… Competition forces companies to serve their customers with the best prices and service, giving consumers more control. While it’s true that electricity prices in both monopoly structures and competitive markets have escalated over recent years, that is due to rising costs for generating fuels, not deregulation. Moreover, prices already have begun to drop in competitive markets — an effect not seen in monopoly delivery systems.
Case in point is PPL’s recent announcement of a 30 percent rate hike this January. … A number of companies already have announced their intention to compete for PPL customers, with one, Dominion Retail, guaranteeing a savings of 10 percent on PPL’s rates for the first 5,000 customers.
Rejoinder from Eric Epstein:
Gov. Tom Ridge predicted that electric competition would lead to job growth, economic expansion and decreased rates.
According to Ridge, “Pennsylvania’s national leadership in electric competition continues to bring dramatic savings and economic benefits to Pennsylvanians” (Aug. 4, 2000). The success of electric competition would shave business costs and give employers more money to invest, thereby creating multiplier effects on the state economy. “Competition” also would produce savings that would give consumers more money to spend.
… Could the deregulators have gotten it more wrong?
The reality is not so dreamy. Electric utilities are collecting $11.4 billion in stranded costs, increased taxes on ratepayers and dumped customers at record rates.
… Deregulation was a great bargain for PPL. Last year the company reported a profit of more than $1 billion on $6.5 billion in revenue and set records in consumer cruelty.

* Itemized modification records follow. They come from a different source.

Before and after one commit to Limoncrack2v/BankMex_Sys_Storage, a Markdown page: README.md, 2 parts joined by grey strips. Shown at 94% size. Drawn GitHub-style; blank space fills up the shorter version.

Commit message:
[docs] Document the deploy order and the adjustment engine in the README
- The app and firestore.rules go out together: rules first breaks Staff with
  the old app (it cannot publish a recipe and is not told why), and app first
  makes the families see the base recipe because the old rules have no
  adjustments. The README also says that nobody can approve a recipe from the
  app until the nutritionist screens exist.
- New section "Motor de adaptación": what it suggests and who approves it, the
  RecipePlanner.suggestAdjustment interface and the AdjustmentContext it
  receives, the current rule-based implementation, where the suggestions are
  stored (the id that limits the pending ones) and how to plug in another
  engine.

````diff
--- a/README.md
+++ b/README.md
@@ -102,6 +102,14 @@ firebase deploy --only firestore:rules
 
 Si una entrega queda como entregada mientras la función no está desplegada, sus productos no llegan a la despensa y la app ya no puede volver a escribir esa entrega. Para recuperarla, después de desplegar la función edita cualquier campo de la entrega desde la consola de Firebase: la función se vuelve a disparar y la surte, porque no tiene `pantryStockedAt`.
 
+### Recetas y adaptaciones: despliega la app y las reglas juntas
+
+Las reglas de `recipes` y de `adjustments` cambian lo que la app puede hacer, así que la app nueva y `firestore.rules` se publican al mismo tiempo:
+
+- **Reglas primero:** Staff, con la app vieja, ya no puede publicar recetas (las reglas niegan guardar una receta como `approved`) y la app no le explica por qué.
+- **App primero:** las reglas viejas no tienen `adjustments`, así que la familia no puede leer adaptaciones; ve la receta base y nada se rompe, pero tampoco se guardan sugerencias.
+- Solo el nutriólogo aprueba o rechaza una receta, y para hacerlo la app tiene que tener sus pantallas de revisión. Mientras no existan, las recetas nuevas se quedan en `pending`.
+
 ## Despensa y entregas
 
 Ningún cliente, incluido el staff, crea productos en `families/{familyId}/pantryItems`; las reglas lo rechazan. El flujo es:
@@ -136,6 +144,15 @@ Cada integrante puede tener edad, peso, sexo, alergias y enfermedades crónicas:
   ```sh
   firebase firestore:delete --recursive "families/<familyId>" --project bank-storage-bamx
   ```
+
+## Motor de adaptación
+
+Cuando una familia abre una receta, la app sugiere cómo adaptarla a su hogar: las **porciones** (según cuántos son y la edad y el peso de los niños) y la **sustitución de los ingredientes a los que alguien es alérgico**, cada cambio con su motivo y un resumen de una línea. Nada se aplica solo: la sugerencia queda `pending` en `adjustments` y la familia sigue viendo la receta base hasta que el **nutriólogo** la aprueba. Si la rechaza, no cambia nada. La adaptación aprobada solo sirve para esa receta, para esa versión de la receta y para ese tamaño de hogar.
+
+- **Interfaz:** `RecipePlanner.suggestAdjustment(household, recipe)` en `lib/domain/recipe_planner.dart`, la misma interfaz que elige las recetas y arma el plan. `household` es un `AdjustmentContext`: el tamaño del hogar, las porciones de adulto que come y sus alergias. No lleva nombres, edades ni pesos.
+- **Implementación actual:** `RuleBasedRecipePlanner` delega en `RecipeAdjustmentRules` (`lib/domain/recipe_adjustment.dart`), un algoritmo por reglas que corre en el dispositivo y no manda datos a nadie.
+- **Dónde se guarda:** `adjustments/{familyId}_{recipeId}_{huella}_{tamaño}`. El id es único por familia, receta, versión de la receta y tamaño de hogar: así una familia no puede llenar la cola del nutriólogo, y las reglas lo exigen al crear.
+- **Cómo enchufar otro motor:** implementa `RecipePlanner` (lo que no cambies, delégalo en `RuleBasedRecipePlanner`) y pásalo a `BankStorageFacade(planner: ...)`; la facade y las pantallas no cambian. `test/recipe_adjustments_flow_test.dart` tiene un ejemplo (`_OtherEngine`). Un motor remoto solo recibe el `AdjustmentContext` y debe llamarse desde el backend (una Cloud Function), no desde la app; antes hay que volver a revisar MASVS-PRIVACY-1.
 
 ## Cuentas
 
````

… A study published by Carnegie Mellon University’s Electricity Industry Center in 2008 found, “On average, power users in restructured states pay 2 to 3 cents per kilowatt hour more than customers in states that didn’t restructure.”
… Decide for yourself if electric deregulation has delivered on its bold promises or served as yet another corporate failure. But don’t take too long. PPL is set to jack up residential rates by 35 percent in 2010.

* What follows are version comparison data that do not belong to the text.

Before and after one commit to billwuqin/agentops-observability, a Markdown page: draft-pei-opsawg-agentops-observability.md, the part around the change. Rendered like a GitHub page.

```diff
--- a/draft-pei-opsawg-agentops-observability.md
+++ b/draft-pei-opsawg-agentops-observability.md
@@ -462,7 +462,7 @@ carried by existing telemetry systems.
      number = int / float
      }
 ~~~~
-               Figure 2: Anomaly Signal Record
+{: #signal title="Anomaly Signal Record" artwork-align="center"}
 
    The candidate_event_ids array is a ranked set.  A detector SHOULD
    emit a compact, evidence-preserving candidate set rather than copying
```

Brouillette is president and CEO of the Commonwealth Foundation; Epstein is chairman of Three Mile Island Alert Inc.